* YOUR OBJECTIVE *
From the records below, find each line with the string "name" and copy it.

^^^^^^^^^^^^^^^^

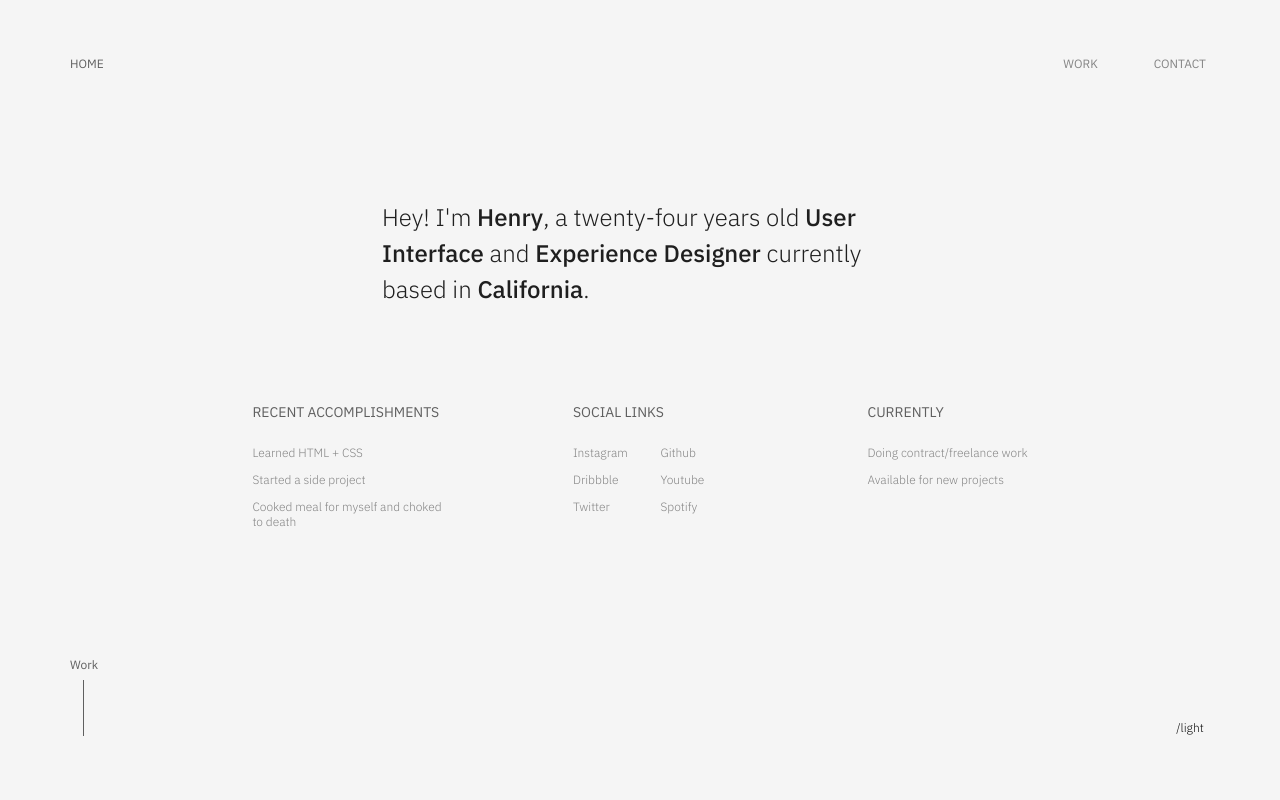
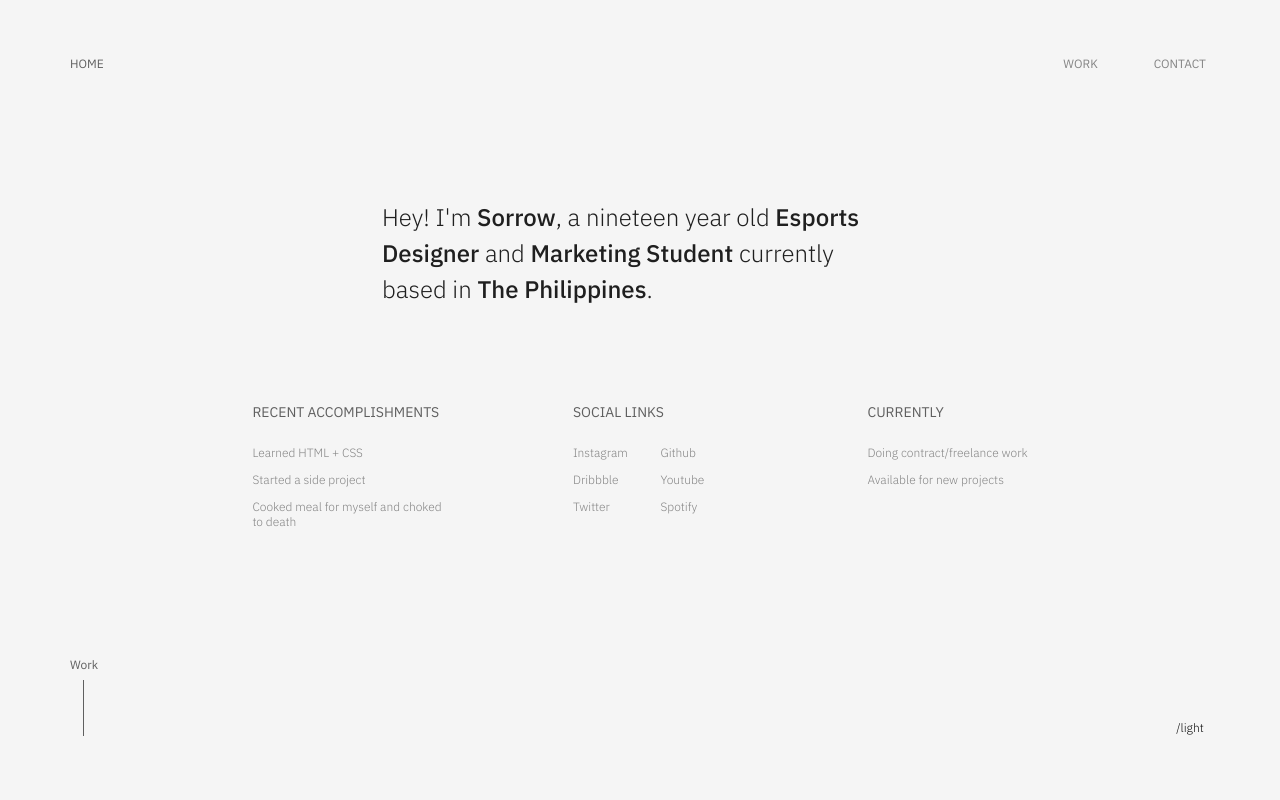
Before and after one commit to SorrowGuerrero/MyPort, a Next.js app: page / in a window 1280 px wide. Shown: the top 800 px of the page. Built offline with nearby package versions, Linux system fonts and the light colour scheme.

Commit message:
updated info

```diff
--- a/data.js
+++ b/data.js
@@ -1,9 +1,9 @@
 /* eslint-disable import/no-anonymous-default-export */
 export default {
-  name: "Henry",
-  email: "therealjohndoe@gmail.com",
+  name: "Sorrow",
+  email: "sorrowguerrero@gmail.com",
   about:
-    "Hey! I'm <b>Henry</b>, a twenty-four years old <b>User Interface</b> and <b>Experience Designer</b> currently based in <b>California</b>.",
+    "Hey! I'm <b>Sorrow</b>, a nineteen year old <b>Esports Designer</b> and <b>Marketing Student</b> currently based in <b>The Philippines</b>.",
 
   // intro
   accomplishments: {
@@ -39,11 +39,11 @@ export default {
     value: [
       {
         name: "Gmail",
-        value: "therealjohndoe@gmail.com",
+        value: "sorrowguerrero@gmail.com",
       },
       {
         name: "Discord",
-        value: "DopeAss#9669",
+        value: "SorrowG#3872",
       },
     ],
   },
@@ -51,7 +51,7 @@ export default {
     name: "What am I upto right now",
     value: [
       "Walking my dog in the park",
-      "Making dog excuse to gawk at the hot girl",
+      "Making dog excuse to go outside",
     ],
   },
 
```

^^^^^^^^^^^^^^^^

* RESPONSE TO THIS TASK *
-  name: "Henry",
+  name: "Sorrow",
         name: "Gmail",
         name: "Discord",
     name: "What am I upto right now",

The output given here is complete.